[[ Record set, beginning ]]

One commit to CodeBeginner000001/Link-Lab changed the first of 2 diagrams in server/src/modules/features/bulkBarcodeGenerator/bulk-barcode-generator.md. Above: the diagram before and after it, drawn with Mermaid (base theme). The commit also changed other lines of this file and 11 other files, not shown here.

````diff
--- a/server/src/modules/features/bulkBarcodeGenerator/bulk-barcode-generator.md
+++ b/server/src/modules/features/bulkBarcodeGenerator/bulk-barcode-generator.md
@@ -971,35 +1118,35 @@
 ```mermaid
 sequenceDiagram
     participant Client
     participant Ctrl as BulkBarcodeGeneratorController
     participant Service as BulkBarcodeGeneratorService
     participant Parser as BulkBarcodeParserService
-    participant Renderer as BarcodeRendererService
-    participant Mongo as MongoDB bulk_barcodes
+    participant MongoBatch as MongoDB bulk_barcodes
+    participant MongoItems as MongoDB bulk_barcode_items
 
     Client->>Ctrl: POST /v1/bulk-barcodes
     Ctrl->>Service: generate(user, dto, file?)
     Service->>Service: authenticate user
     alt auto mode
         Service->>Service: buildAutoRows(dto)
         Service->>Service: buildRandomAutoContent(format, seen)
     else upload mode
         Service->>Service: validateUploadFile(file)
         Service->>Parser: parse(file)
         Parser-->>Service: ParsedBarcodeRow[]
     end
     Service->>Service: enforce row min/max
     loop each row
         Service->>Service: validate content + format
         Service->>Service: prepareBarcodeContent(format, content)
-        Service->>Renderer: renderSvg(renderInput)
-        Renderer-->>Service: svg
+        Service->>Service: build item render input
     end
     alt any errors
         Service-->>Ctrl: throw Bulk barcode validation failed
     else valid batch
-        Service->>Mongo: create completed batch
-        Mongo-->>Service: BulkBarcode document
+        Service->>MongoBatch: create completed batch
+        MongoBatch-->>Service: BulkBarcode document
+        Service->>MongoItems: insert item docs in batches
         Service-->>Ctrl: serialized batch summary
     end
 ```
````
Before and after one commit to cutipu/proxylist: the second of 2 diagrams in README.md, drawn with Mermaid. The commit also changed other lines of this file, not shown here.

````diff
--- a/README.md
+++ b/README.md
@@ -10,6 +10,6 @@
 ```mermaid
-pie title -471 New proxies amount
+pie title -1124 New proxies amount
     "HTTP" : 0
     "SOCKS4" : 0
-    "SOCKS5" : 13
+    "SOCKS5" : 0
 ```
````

[[ Record set, end ]]

→ Task requirements: Write every record out again, letter for letter.

→ Solution below:
One commit to CodeBeginner000001/Link-Lab changed the first of 2 diagrams in server/src/modules/features/bulkBarcodeGenerator/bulk-barcode-generator.md. Above: the diagram before and after it, drawn with Mermaid (base theme). The commit also changed other lines of this file and 11 other files, not shown here.

````diff
--- a/server/src/modules/features/bulkBarcodeGenerator/bulk-barcode-generator.md
+++ b/server/src/modules/features/bulkBarcodeGenerator/bulk-barcode-generator.md
@@ -971,35 +1118,35 @@
 ```mermaid
 sequenceDiagram
     participant Client
     participant Ctrl as BulkBarcodeGeneratorController
     participant Service as BulkBarcodeGeneratorService
     participant Parser as BulkBarcodeParserService
-    participant Renderer as BarcodeRendererService
-    participant Mongo as MongoDB bulk_barcodes
+    participant MongoBatch as MongoDB bulk_barcodes
+    participant MongoItems as MongoDB bulk_barcode_items
 
     Client->>Ctrl: POST /v1/bulk-barcodes
     Ctrl->>Service: generate(user, dto, file?)
     Service->>Service: authenticate user
     alt auto mode
         Service->>Service: buildAutoRows(dto)
         Service->>Service: buildRandomAutoContent(format, seen)
     else upload mode
         Service->>Service: validateUploadFile(file)
         Service->>Parser: parse(file)
         Parser-->>Service: ParsedBarcodeRow[]
     end
     Service->>Service: enforce row min/max
     loop each row
         Service->>Service: validate content + format
         Service->>Service: prepareBarcodeContent(format, content)
-        Service->>Renderer: renderSvg(renderInput)
-        Renderer-->>Service: svg
+        Service->>Service: build item render input
     end
     alt any errors
         Service-->>Ctrl: throw Bulk barcode validation failed
     else valid batch
-        Service->>Mongo: create completed batch
-        Mongo-->>Service: BulkBarcode document
+        Service->>MongoBatch: create completed batch
+        MongoBatch-->>Service: BulkBarcode document
+        Service->>MongoItems: insert item docs in batches
         Service-->>Ctrl: serialized batch summary
     end
 ```
````
Before and after one commit to cutipu/proxylist: the second of 2 diagrams in README.md, drawn with Mermaid. The commit also changed other lines of this file, not shown here.

````diff
--- a/README.md
+++ b/README.md
@@ -10,6 +10,6 @@
 ```mermaid
-pie title -471 New proxies amount
+pie title -1124 New proxies amount
     "HTTP" : 0
     "SOCKS4" : 0
-    "SOCKS5" : 13
+    "SOCKS5" : 0
 ```
````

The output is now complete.